He succeeded his father as duke in 1111,[1] though Adela served as regent until William was of age.[2] Like father, like son: he proved utterly inept at governing his Italian possessions. He could not avoid conflict with his first cousin once removed Roger II of Sicily, and in 1121 Pope Calixtus II personally intervened to make peace between the warring cousins.[3] William and Roger came to an agreement, whereby Roger provided knights to help William quash a revolt of the minor baron Jordan of Ariano, and in exchange, William abandoned his Sicilian and Calabrian lands.

In 1114, William married a daughter of Count Robert of Carazzo, but they had no children.

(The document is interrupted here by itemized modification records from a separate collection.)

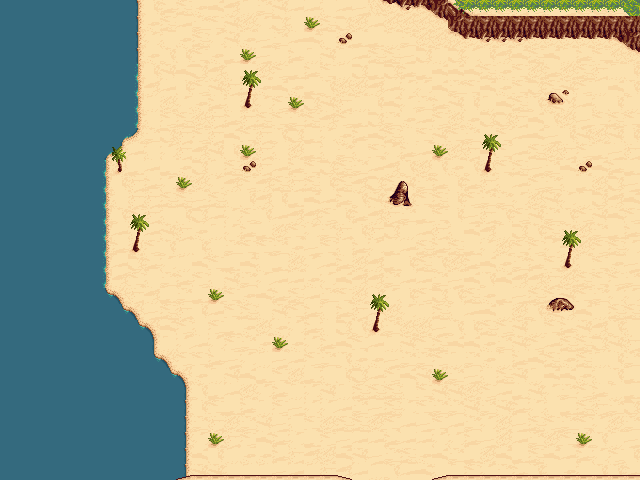
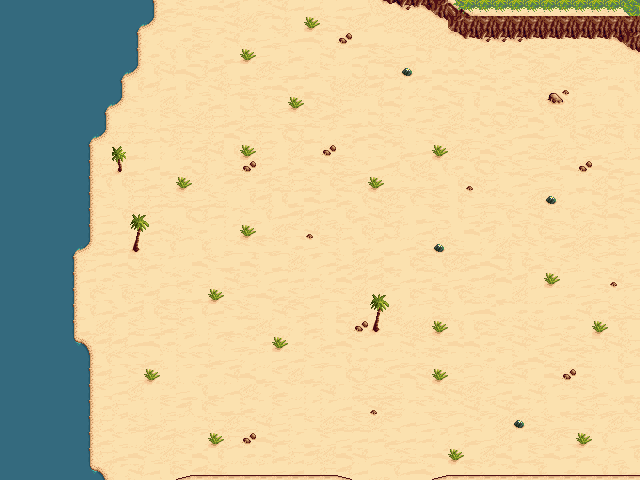
added moe lester hes the funny friendly neghborhood crab he loves children and hes very famous among the police officers in the area

diff --git a/script.py b/script.py
@@ -3,6 +3,8 @@ import pygame
 import math
 import time
 from pathfinding.core.grid import Grid
+import csv
+
 
 
 
@@ -17,7 +19,26 @@ screen = pygame.display.set_mode(size, flags=pygame.SCALED)
 
 clock = pygame.time.Clock()
 dt = 0
+tl = 16
 
+#save the map array inside a variable
+def load_csv(filename):
+    with open(filename, newline='') as csvfile:
+        reader = csv.reader(csvfile)
+        return [list(map(int, row)) for row in reader]
+
+collision_map = load_csv('map_Tile Layer 1.csv')
+unwalkeble = load_csv('map_obj.csv')
+
+def add_collision(collision_map):
+    nonowalk = []
+    for row_index, row in enumerate(collision_map):
+        for col_index, tile in enumerate(row):
+            nonowalk.append(pygame.Rect(col_index * tl, row_index * tl, tl, tl))
+    return nonowalk
+
+cant = add_collision(collision_map)
+#rotates the gun acording to the mouse position and distanced from the player
 def rotate_on_pivot(image, angle, pivot, origin):
     
     surf = pygame.transform.rotate(image, angle)
@@ -27,15 +48,40 @@ def rotate_on_pivot(image, angle, pivot, origin):
     rect = surf.get_rect(center = offset)
     
     return surf, rect
-"""class Enemy(pygame.sprite.Sprite):
+class Enemy(pygame.sprite.Sprite):
     def  __init__(self, x, y, image):
         super().__init__()
         self.x = x
         self.y = y
+        self.speed = 50
+        self.damage = 10
         self.image = pygame.image.load(f'{image}.png')
-    def update(self):
+        self.rect = self.image.get_rect(center=(self.x, self.y))
+        self.direction = pygame.math.Vector2()
+        self.velocity = pygame.math.Vector2()
+    def update(self, dt):
+        print(self.x)
+        self.player_pos = pygame.math.Vector2(player.x, player.y)
+        self.enemy_pos = pygame.math.Vector2(self.x, self.y)
+        self.distance = self.get_distance(self.player_pos, self.enemy_pos)
+        if self.distance > 15:
+            self.direction = (self.player_pos - self.enemy_pos).normalize()
+        else:
+            player.TakeDamage(12)
+            self.direction = pygame.math.Vector2()
+        self.velocity = self.speed * self.direction * dt
+        self.x += self.velocity.x
+        self.y += self.velocity.y
 
-    def draw(self):"""
+
+        self.rect = self.image.get_rect(center=(self.x, self.y))
+    def get_distance(self, player_pos, enemy_pos):
+        return (player_pos - enemy_pos).magnitude()  
+
+    def draw(self, screen):
+        screen.blit(self.image, self.rect.center)
+
+    
 
 
 class Objects(pygame.sprite.Sprite):
@@ -99,7 +145,7 @@ class Player(pygame.sprite.Sprite):
         self.y = y
         self.x_offset = 0
         self.y_offset = 0
-        self.speed = 200
+        self.speed = 100
         self.health = 100
         self.sun_bar = 100
         self.pressed = False
@@ -131,11 +177,12 @@ class Player(pygame.sprite.Sprite):
         self.limiy = 100
         self.flipping_gun = False
         self.run = False
+        self.stop = False
 
     def update(self, dt):
         self.time -= dt
         if self.run:
-            self.current_image +=0.3
+            self.current_image +=0.2
             if self.current_image >= len(self.images) -2:
                 self.current_image = 0
                 self.run = False
@@ -153,38 +200,55 @@ class Player(pygame.sprite.Sprite):
             #self.pressed = True
         keys = pygame.key.get_pressed()
 
-
+        self.rect = self.image.get_rect(center=(self.x, self.y))   
         if keys[pygame.K_w] and self.y <= self.limiy:
             self.yy -= self.speed * dt
             self.run = True
+            if self.stop:
+                self.yy += self.speed * dt
+            
         elif keys[pygame.K_s]and self.y >= screen.get_height() - self.limiy:
             self.yy += self.speed * dt
             self.run = True
+            if self.stop:
+                self.yy -= self.speed * dt
         if keys[pygame.K_a] and self.x <= self.limitx:
             self.xx -= self.speed * dt
             self.flip = False
             self.run = True
+            if self.stop:
+                self.xx += self.speed * dt
         elif keys[pygame.K_d] and self.x >= screen.get_width()- self.limitx:
             self.xx += self.speed * dt
             self.flip = True
             self.run = True
+            if self.stop:
+                self.xx -= self.speed * dt
 
         if keys[pygame.K_w]and self.y >= self.limiy:
             self.y -= self.speed * dt
             self.run = True
+            if self.stop:
+                self.y += self.speed * dt
         elif keys[pygame.K_s]and self.y <= screen.get_height() - self.limiy:
             self.y += self.speed * dt
             self.run = True
+            if self.stop:
+                self.y -= self.speed * dt
         if keys[pygame.K_a]and self.x >= self.limitx:
             self.x -= self.speed * dt
             self.flip = False
             self.run = True
+            if self.stop:
+                self.x += self.speed * dt
         elif keys[pygame.K_d]and self.x <= screen.get_width()- self.limitx:
             self.x += self.speed * dt
             self.flip = True
             self.run = True
-       
-        self.rect = self.image.get_rect(center=(self.x, self.y))
+            if self.stop:
+                self.x -= self.speed * dt
+  
+        
         self.x_offset = self.xx
         self.y_offset = self.yy
         self.gun_rect.x = self.x
@@ -193,7 +257,7 @@ class Player(pygame.sprite.Sprite):
         self.yy = 0
         self.flipping_gun = True if(mouse_angle < 0) else False
         
-        
+
         #drains the sun bar every 5 seconds
         if self.time <= 0:
            print('sun damage')
@@ -205,9 +269,13 @@ class Player(pygame.sprite.Sprite):
             pygame.sprite.Sprite.kill(self)
 
         return (self.x_offset, self.y_offset)
+    
+
+
+
             
     def draw(self):
-        self.gun_rotate, self.gun_rect = rotate_on_pivot(pygame.transform.flip(self.gun, self.flipping_gun, False), mouse_angle, (self.x, self.y), (self.x, self.y + 10))
+        self.gun_rotate, self.gun_rect = rotate_on_pivot(pygame.transform.flip(self.gun, self.flipping_gun, False), mouse_angle, (self.x, self.y), (self.x, self.y + 14))
         
         screen.blit(pygame.transform.flip(self.image, self.flip, False), self.rect)
         screen.blit(self.gun_rotate, self.gun_rect)
@@ -224,8 +292,13 @@ bottown = Button('fuck', 60, 60, 30, 100, 'red', 'wa')
 ui.add(bottown)
 bg = Objects()
 objects.add(bg)
+en = Enemy(200, 200, 'crab')
+en2 = Enemy(30, 10, 'crab')
+en1 = Enemy(500, 300, 'crab')
+objects.add(en)
+objects.add(en2)
+objects.add(en1)
 while True:
-    
     for event in pygame.event.get():
         if event.type == pygame.QUIT:
             pygame.quit()
@@ -236,9 +309,6 @@ while True:
     mouse_angle = math.degrees(math.atan2(mouse_pos[0] - player.x, mouse_pos[1] - player.y)) 
     objects.update(dt)
     bullets.update(dt)
-    
-    
-
     player.update(dt)
     for i in objects:
         i.x = i.x - player.x_offset
@@ -253,7 +323,7 @@ while True:
     
     for i in ui:
         i.draw()
-    
+
      #draw the health bar
     pygame.draw.line(screen, 'red', (10, 10), (10 + player.health, 10), width=4)
     pygame.draw.line(screen, 'yellow', (10, 20), (10 + player.sun_bar, 20), width=4)

diff --git a/map.py b/map.py
@@ -1,5 +1,6 @@
 import csv
 
+
 def load_csv(filename):
     with open(filename, newline='') as csvfile:
         reader = csv.reader(csvfile)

He died without legitimate posterity in July 1127, leaving the entire of the Norman Mezzogiorno to his first cousin once removed, Roger II of Sicily, his erstwhile ally.[3]

Generally considered an insignificant ruler by modern historians, William was respected by his contemporaries, popular with his barons and subjects, and praised for his martial prowess.


  1. ^ a b Matthew 1992, p. 19-20.
  2. ^ Houben 2002, p. 31.
  3. ^ a b Matthew 1992, p. 20.


  • Houben, Hubert (2002). Roger II of Sicily: A Ruler Between East and West. Cambridge University Press.
  • Matthew, Donald (1992). The Norman Kingdom of Sicily. Cambridge University Press.
Italian royalty
Preceded by
Roger Borsa
Duke of Apulia and Calabria
Succeeded by
Roger II